San Francisco 49ers running back Jeff Wilson (30) with tight end Jordan Reed (81) Mandatory Credit: Tim Heitman-USA TODAY Sports /

12-5. 123. Cowboys -3. 4:30 p.m. ET. 42. CBS. Sunday, Jan. 16. 10-7

The 49ers may be slight underdogs on the road against the Cowboys in the Wild Card round, but the Niners do hold these four crucial advantages.

According to plenty out there in the NFL world, the San Francisco 49ers are precisely the worst road opponent the Dallas Cowboys could have had in the Wild Card round.

Yet here we are.

While it’s possible to cite a number of different takes on what’ll be the first time these two teams square off in the postseason since the Niners’ victory in the 1995 NFC Championship game, there are perhaps none better than former Cowboys wide receiver and Hall of Famer Michael Irvin, who told San Francisco’s 95.7 The Game, “I did not want this matchup for Dallas.”


The Cowboys, the No. 3 seed in the NFC playoff picture, just pummeled the Philadelphia Eagles 51-26 en route to boasting the league’s top-scoring offense this season. Yet the offense, particularly quarterback Dak Prescott, has nevertheless been inconsistent.

And San Francisco’s run-first, run-heavy offense might be the perfect kind of formula to keep Prescott and Co. off the field.

Perhaps this is just one of four clear-cut advantages the 49ers will have as we return to this historic NFC rivalry.

No. 4: 49ers can take advantage of Cowboys weak run defense

A simple Football 101 theory when matching up against a dangerous offense is to not let it on the field. To do that, the opposing team needs to maintain possession and chew up the clock.

That’s done by the running game.

The Niners finished the regular season with the NFL’s seventh-ranked rushing offense, totaling 2,166 yards. And while San Francisco only averaged 4.3 yards per carry, good for 16th, head coach Kyle Shanahan rarely strayed from the run-first approach.

That might be the perfect way to offset Dallas’ own offense, as the Cowboys defense doesn’t exactly enter the fray with a quality run-stopping line.

Over the course of the regular season, Dallas allowed an average of 4.5 yards per carry, 23rd in the league. It also only managed five games during the season where opponents netted fewer than 100 yards on the ground.

And that only happened once over the Cowboys’ final 12 games.

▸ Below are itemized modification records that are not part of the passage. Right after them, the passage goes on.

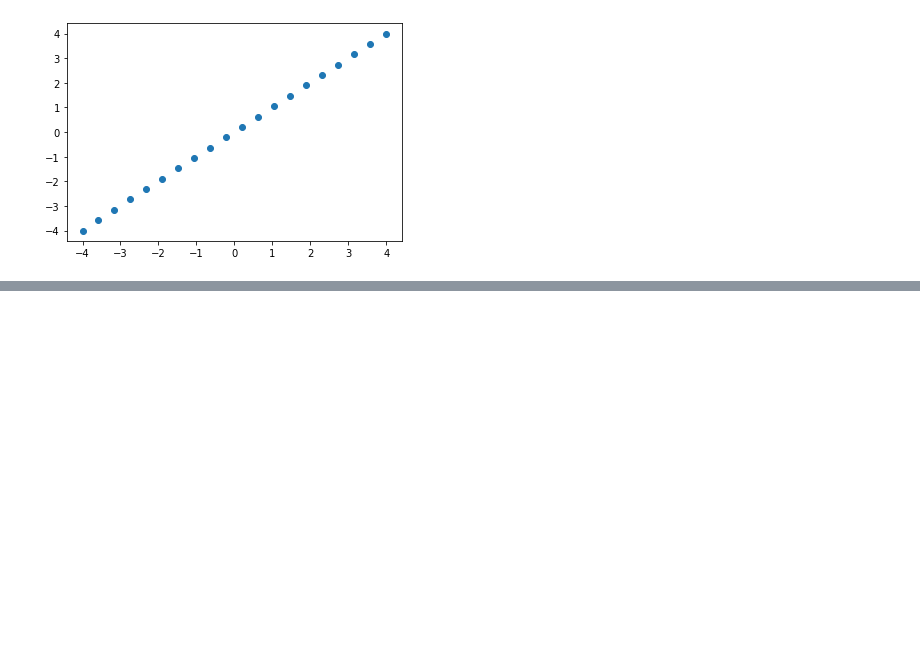
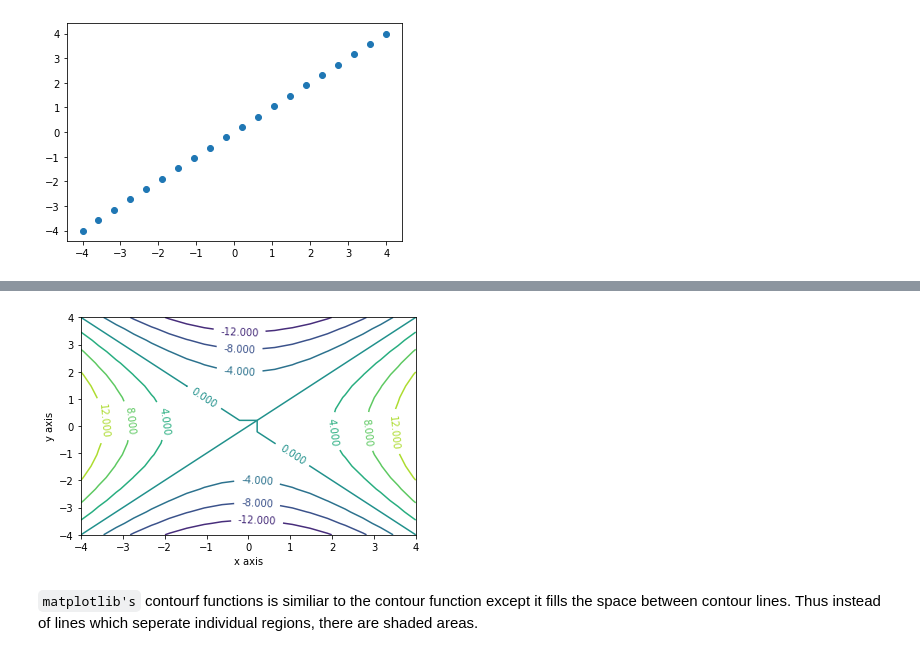
Before and after one commit to pythoninchemistry/intro_python_chemists, a Jupyter notebook: content/data_work/surface_plots.ipynb, the cells around one changed output, grey strips where cells are left out. Saved outputs shown, nothing was run; the diff lists cells and outputs as text; code cells hidden in the pictures; blank space fills up the shorter version.

```diff
--- a/content/data_work/surface_plots.ipynb
+++ b/content/data_work/surface_plots.ipynb
@@ -14,0 +53,10 @@ plt.show()
+# %%
+contours = plt.contour(x_grid, y_grid, z) # Plot x**2 + y**2
+plt.clabel(contours) # Add labels to each contour
+plt.xlabel("x axis") # Label the x axis
+plt.ylabel("y axis") # Label the y axis
+plt.show() # Display the plot
+# %% [output]
+[figure, added]
+# %% [markdown]
+`matplotlib's` contourf functions is similiar to the contour function except it fills the space between contour lines. Thus instead of lines which seperate individual regions, there are shaded areas.
```
Also changed, not shown: parts of 18 cells of this notebook.
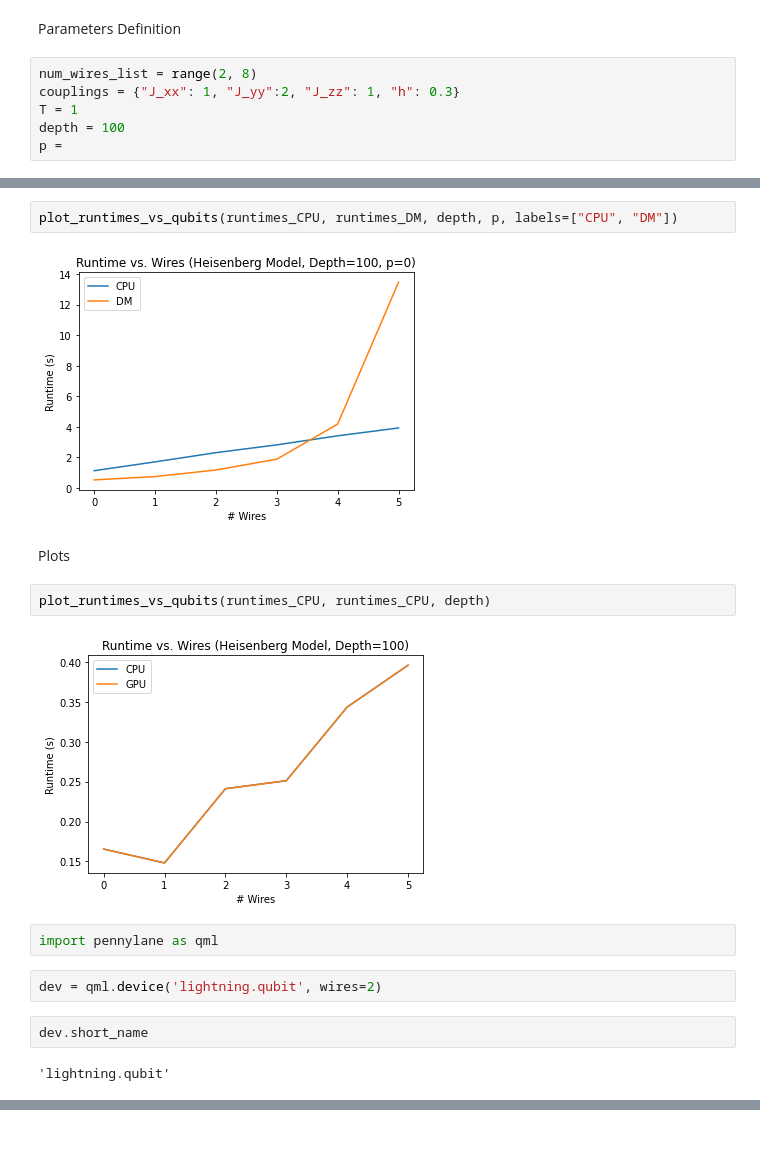
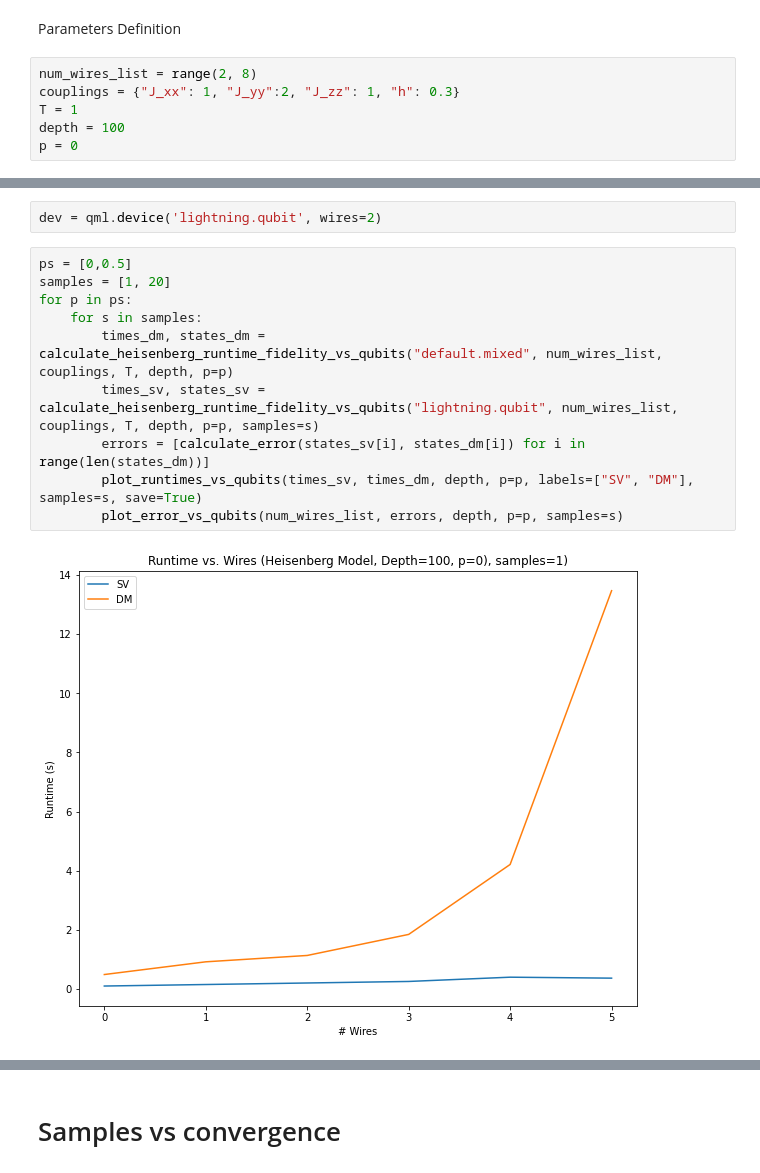
Before and after one commit to aaronleesander/QHack2023, a Jupyter notebook: emiliano/density_vs_sv/runtime_analysis.ipynb, the cells around one changed output, grey strips where cells are left out. Drawn from its saved outputs; the diff is of its cells as text; blank space fills up the shorter version.

Commit message:
explore further relation samples vs convergence

```diff
--- a/emiliano/density_vs_sv/runtime_analysis.ipynb
+++ b/emiliano/density_vs_sv/runtime_analysis.ipynb
@@ -14,4 +21,4 @@ num_wires_list = range(2, 8)
 couplings = {"J_xx": 1, "J_yy":2, "J_zz": 1, "h": 0.3}
 T = 1
 depth = 100
-p =
+p = 0
@@ -24,18 +25,14 @@ runtimes_DM = calculate_heisenberg_runtime_vs_qubits("default.mixed", num_wires_
-# %%
-plot_runtimes_vs_qubits(runtimes_CPU, runtimes_DM, depth, p, labels=["CPU", "DM"])
-# %% [output]
-[figure, removed]
-# %% [markdown]
-Plots
-# %%
-plot_runtimes_vs_qubits(runtimes_CPU, runtimes_CPU, depth)
-# %% [output]
-[figure, removed]
-# %%
-import pennylane as qml
 # %%
 dev = qml.device('lightning.qubit', wires=2)
-# %%
-dev.short_name
-# %% [output]
-'lightning.qubit'
+# %%
+ps = [0,0.5]
+samples = [1, 20]
+for p in ps:
+    for s in samples:
+        times_dm, states_dm = calculate_heisenberg_runtime_fidelity_vs_qubits("default.mixed", num_wires_list, couplings, T, depth, p=p)
+        times_sv, states_sv = calculate_heisenberg_runtime_fidelity_vs_qubits("lightning.qubit", num_wires_list, couplings, T, depth, p=p, samples=s)
+        errors = [calculate_error(states_sv[i], states_dm[i]) for i in range(len(states_dm))]
+        plot_runtimes_vs_qubits(times_sv, times_dm, depth, p=p, labels=["SV", "DM"], samples=s, save=True)
+        plot_error_vs_qubits(num_wires_list, errors, depth, p=p, samples=s)
+# %% [output]
+[figure, added]
@@ -41,0 +46,2 @@ dev.short_name
+# %% [markdown]
+# Samples vs convergence
```
Also changed, not shown: parts of 14 cells of this notebook, 14 other files.
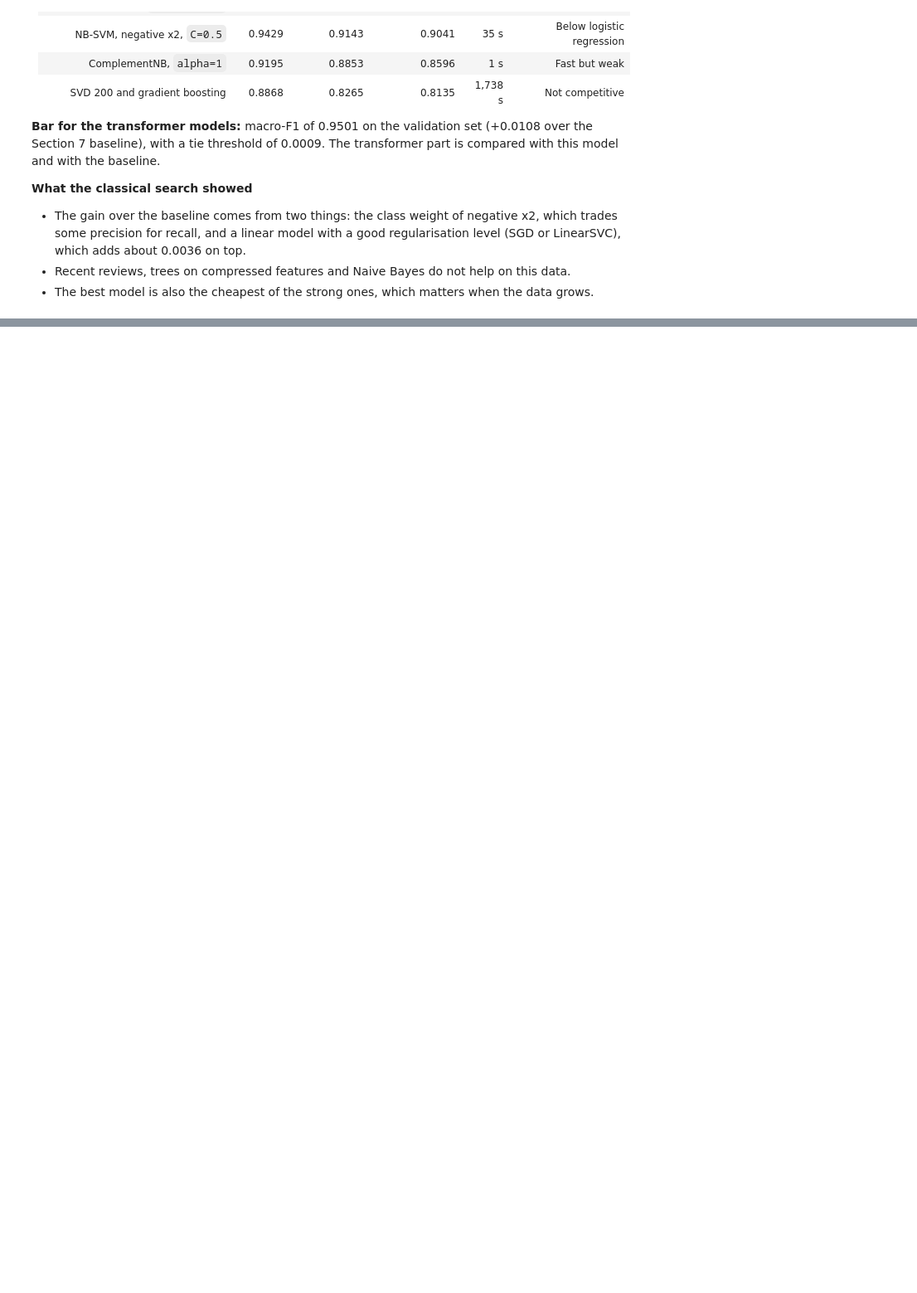
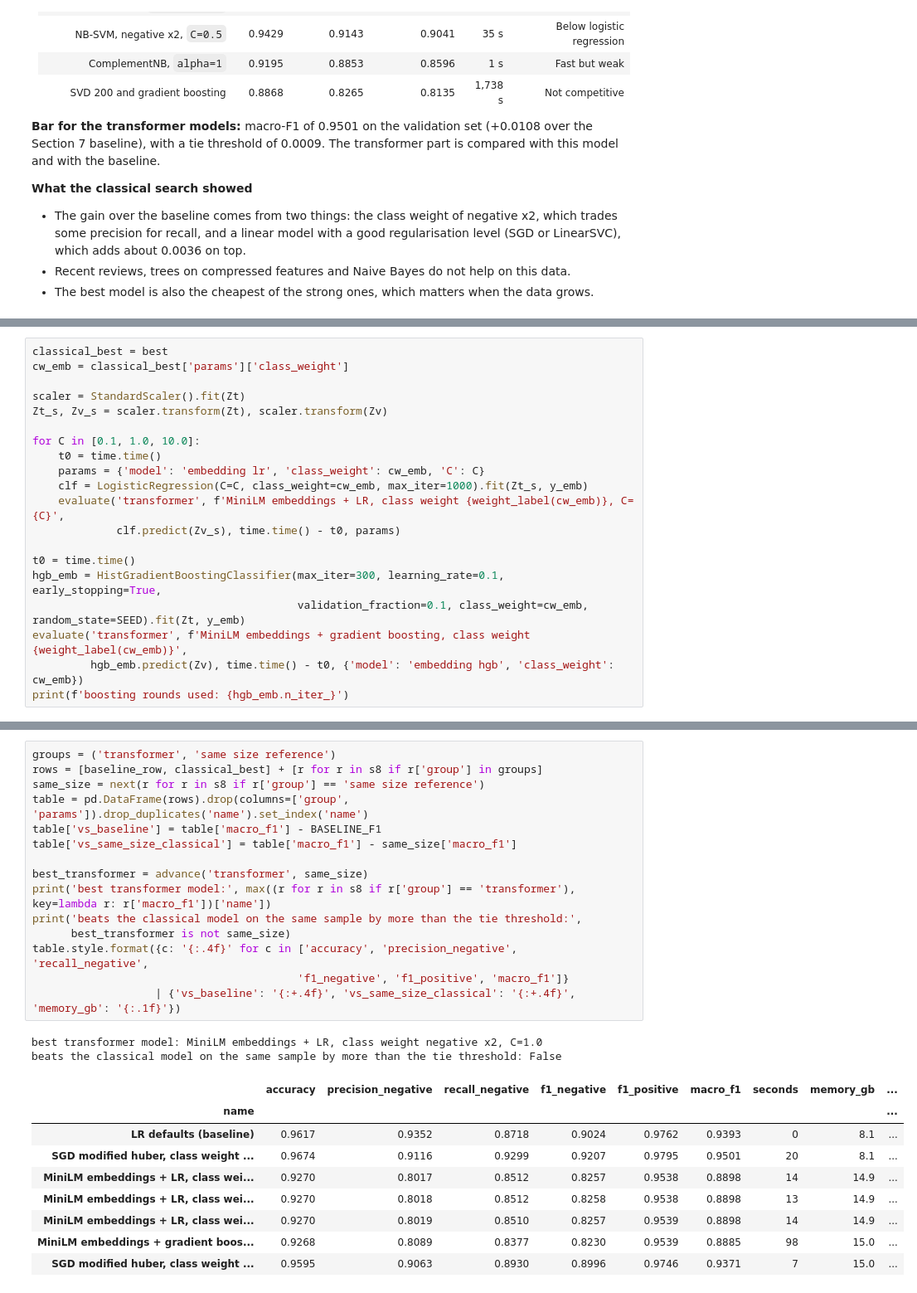
Before and after one commit to Virtuozs/MLOps2-pertemuan1-sentiment-classification, a Jupyter notebook: notebook.ipynb, the cells around one changed output, grey strips where cells are left out. Shown at 83% size. Drawn from its saved outputs; the diff is of its cells as text; blank space fills up the shorter version.

Commit message:
feat: Add `Transformer Model Training` Section in notebook

```diff
--- a/notebook.ipynb
+++ b/notebook.ipynb
@@ -2413,0 +2578,20 @@ macro-F1 on these reviews: 0.9476
+# %%
+classical_best = best
+cw_emb = classical_best['params']['class_weight']
+
+scaler = StandardScaler().fit(Zt)
+Zt_s, Zv_s = scaler.transform(Zt), scaler.transform(Zv)
+
+for C in [0.1, 1.0, 10.0]:
+    t0 = time.time()
+    params = {'model': 'embedding lr', 'class_weight': cw_emb, 'C': C}
+    clf = LogisticRegression(C=C, class_weight=cw_emb, max_iter=1000).fit(Zt_s, y_emb)
+    evaluate('transformer', f'MiniLM embeddings + LR, class weight {weight_label(cw_emb)}, C={C}',
+             clf.predict(Zv_s), time.time() - t0, params)
+
+t0 = time.time()
+hgb_emb = HistGradientBoostingClassifier(max_iter=300, learning_rate=0.1, early_stopping=True,
+                                         validation_fraction=0.1, class_weight=cw_emb, random_state=SEED).fit(Zt, y_emb)
+evaluate('transformer', f'MiniLM embeddings + gradient boosting, class weight {weight_label(cw_emb)}',
+         hgb_emb.predict(Zv), time.time() - t0, {'model': 'embedding hgb', 'class_weight': cw_emb})
+print(f'boosting rounds used: {hgb_emb.n_iter_}')
@@ -2413,0 +2648,27 @@ macro-F1 on these reviews: 0.9476
+# %%
+groups = ('transformer', 'same size reference')
+rows = [baseline_row, classical_best] + [r for r in s8 if r['group'] in groups]
+same_size = next(r for r in s8 if r['group'] == 'same size reference')
+table = pd.DataFrame(rows).drop(columns=['group', 'params']).drop_duplicates('name').set_index('name')
+table['vs_baseline'] = table['macro_f1'] - BASELINE_F1
+table['vs_same_size_classical'] = table['macro_f1'] - same_size['macro_f1']
+
+best_transformer = advance('transformer', same_size)
+print('best transformer model:', max((r for r in s8 if r['group'] == 'transformer'), key=lambda r: r['macro_f1'])['name'])
+print('beats the classical model on the same sample by more than the tie threshold:',
+      best_transformer is not same_size)
+table.style.format({c: '{:.4f}' for c in ['accuracy', 'precision_negative', 'recall_negative',
+                                         'f1_negative', 'f1_positive', 'macro_f1']}
+                   | {'vs_baseline': '{:+.4f}', 'vs_same_size_classical': '{:+.4f}', 'memory_gb': '{:.1f}'})
+# %% [output]
+best transformer model: MiniLM embeddings + LR, class weight negative x2, C=1.0
+beats the classical model on the same sample by more than the tie threshold: False
+|  | accuracy | precision_negative | recall_negative | f1_negative | f1_positive | macro_f1 | seconds | memory_gb | ... |
+| name |  |  |  |  |  |  |  |  | ... |
+| LR defaults (baseline) | 0.9617 | 0.9352 | 0.8718 | 0.9024 | 0.9762 | 0.9393 | 0 | 8.1 | ... |
+| SGD modified huber, class weight ... | 0.9674 | 0.9116 | 0.9299 | 0.9207 | 0.9795 | 0.9501 | 20 | 8.1 | ... |
+| MiniLM embeddings + LR, class wei... | 0.9270 | 0.8017 | 0.8512 | 0.8257 | 0.9538 | 0.8898 | 14 | 14.9 | ... |
+| MiniLM embeddings + LR, class wei... | 0.9270 | 0.8018 | 0.8512 | 0.8258 | 0.9538 | 0.8898 | 13 | 14.9 | ... |
+| MiniLM embeddings + LR, class wei... | 0.9270 | 0.8019 | 0.8510 | 0.8257 | 0.9539 | 0.8898 | 14 | 14.9 | ... |
+| MiniLM embeddings + gradient boos... | 0.9268 | 0.8089 | 0.8377 | 0.8230 | 0.9539 | 0.8885 | 98 | 15.0 | ... |
+| SGD modified huber, class weight ... | 0.9595 | 0.9063 | 0.8930 | 0.8996 | 0.9746 | 0.9371 | 7 | 15.0 | ... |
```
Also changed, not shown: parts of 22 cells of this notebook.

Needless to say, the 49ers shouldn’t have too many difficulties moving the ball on the ground on Sunday.